Many times I am asked how much money should be invested in a specific stock or area of the market? The answer is not as simple as 5% , 10% or 100%, I wish it would be, but it is not. It also is not complicated either. In these writings you see me talk about fair value of stocks, sectors and the market in general. These weightings or relative values can give you an excellent starting point in determining how much money should be placed in the various places.
In yesterdays report you saw the most current relative/fair values of the ten sectors within the domestic market. In that table, Health Care was under fair value and it remains so today by 3.4 percentage points.
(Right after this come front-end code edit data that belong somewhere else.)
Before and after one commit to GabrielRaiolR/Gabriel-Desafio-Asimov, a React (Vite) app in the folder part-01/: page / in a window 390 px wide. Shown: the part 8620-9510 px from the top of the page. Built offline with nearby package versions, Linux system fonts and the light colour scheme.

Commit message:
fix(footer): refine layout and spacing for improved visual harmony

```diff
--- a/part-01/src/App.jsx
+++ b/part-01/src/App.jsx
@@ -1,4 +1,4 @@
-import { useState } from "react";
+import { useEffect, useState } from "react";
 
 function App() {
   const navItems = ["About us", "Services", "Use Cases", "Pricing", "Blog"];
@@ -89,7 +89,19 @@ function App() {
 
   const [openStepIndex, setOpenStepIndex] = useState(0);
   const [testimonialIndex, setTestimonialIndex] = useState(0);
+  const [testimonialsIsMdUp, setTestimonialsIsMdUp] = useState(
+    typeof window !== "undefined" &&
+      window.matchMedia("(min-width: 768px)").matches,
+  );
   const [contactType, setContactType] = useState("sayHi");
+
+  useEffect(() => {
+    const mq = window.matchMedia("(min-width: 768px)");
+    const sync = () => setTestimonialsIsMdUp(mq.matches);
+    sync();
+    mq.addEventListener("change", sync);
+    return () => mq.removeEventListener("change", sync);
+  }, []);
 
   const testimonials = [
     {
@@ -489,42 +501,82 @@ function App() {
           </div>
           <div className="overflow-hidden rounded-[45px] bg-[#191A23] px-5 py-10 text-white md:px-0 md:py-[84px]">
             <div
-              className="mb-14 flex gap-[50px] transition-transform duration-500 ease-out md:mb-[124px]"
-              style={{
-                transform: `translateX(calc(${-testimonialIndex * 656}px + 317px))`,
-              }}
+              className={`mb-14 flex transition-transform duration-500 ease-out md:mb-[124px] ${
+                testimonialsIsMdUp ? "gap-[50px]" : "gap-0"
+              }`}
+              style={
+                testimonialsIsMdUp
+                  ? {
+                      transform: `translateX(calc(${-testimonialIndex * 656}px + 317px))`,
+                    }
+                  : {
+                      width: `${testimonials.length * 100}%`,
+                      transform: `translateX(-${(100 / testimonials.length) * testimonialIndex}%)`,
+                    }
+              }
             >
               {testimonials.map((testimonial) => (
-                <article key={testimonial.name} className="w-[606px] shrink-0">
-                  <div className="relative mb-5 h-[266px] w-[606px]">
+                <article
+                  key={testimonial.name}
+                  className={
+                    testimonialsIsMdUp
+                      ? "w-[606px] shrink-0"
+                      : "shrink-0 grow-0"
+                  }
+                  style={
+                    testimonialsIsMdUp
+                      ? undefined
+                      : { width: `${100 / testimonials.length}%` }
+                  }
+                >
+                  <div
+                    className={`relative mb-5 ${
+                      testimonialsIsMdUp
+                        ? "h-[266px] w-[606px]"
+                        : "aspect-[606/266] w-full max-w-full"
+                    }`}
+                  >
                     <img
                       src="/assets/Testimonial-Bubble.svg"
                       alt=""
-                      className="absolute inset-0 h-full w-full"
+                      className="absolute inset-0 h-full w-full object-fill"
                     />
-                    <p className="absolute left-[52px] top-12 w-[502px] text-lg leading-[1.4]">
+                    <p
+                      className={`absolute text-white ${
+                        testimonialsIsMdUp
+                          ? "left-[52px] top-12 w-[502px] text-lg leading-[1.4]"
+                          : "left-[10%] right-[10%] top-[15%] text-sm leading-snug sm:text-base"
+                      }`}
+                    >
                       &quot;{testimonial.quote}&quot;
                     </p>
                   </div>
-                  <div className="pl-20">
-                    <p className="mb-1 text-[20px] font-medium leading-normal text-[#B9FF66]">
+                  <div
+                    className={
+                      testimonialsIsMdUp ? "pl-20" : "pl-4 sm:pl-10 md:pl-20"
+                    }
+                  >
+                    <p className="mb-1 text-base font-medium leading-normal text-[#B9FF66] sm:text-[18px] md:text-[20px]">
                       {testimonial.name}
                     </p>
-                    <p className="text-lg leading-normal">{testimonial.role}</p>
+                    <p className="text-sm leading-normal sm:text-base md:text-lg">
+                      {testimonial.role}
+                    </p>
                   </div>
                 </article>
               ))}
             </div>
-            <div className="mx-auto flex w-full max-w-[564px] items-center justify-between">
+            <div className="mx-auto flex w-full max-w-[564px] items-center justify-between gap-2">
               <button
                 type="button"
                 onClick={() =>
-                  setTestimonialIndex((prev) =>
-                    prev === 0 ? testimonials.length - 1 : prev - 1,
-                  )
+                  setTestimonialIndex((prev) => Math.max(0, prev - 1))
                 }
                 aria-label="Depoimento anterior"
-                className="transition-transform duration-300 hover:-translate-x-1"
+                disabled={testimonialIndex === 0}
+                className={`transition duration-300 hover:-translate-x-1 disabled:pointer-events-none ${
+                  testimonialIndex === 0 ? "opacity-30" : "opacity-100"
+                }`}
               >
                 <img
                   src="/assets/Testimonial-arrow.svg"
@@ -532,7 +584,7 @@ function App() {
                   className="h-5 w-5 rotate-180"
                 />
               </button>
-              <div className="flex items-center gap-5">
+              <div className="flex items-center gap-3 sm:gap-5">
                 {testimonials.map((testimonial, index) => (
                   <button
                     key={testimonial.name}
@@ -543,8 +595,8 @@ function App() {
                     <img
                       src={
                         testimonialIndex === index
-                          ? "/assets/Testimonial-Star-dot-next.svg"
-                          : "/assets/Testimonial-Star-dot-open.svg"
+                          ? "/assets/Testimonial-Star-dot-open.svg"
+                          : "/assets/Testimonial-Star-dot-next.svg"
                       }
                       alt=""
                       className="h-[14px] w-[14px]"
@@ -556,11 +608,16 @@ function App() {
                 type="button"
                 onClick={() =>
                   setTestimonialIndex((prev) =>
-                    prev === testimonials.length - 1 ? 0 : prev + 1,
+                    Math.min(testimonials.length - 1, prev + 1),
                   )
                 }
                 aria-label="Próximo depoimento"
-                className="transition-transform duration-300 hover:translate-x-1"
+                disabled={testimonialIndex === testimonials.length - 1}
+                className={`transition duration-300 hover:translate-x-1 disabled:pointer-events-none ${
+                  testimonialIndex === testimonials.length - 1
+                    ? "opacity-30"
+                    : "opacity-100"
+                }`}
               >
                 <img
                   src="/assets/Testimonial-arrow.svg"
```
The current valuation for the sector is 86.6%FV. The probability is currently higher that the sector will eventually move up to fair value at 100.0%FV. On the other side of the equation is Utilities, which is over fair value by 2.4 percentage points at 102.4%FV. In this case, the probability is higher that this sector will eventually move down to fair value. In this simple two sector example we have one that has a higher probability to move up to fair value, Health Care and a second that has a higher probability to move down to fair value, Utilities. An investor might quickly decide to put all of their money in Health Care and sell Utilities. Unfortunately, the market works on probabilities of out- comes and not absolutes. This is why we adjust the allocation between markets, sectors and stocks and not enter arbitrary, all-or-nothing, BUY/SELL positions. We also make ad- justments over time rather than all at once because markets do not move in a straight line. A possible adjustment for consideration would be to increase our allocation to Health Care and reduce our allocation to Utilities. By how much?
The capitalization weighting of the market is currently 14.8% Health Care and 3.4% Utilities. If we take the fair valuation weightings for these sectors we would have 15.5% in Health Care and 2.6% in Utilities. This results in slightly more in Health Care (0.70) because of the probability it will increase and slightly less in Utilities (-0.87) because of the probability it will decrease. We make the adjustment according to how much the sector is over or under weight from fair value.
These adjustments occur gradually over time and do not have to be perfectly aligned. They simply provide a guide as to where the market is above or below fair values and where opportunities may exist. It is something to consider when making al- locations within a portfolio or answering the question, how much?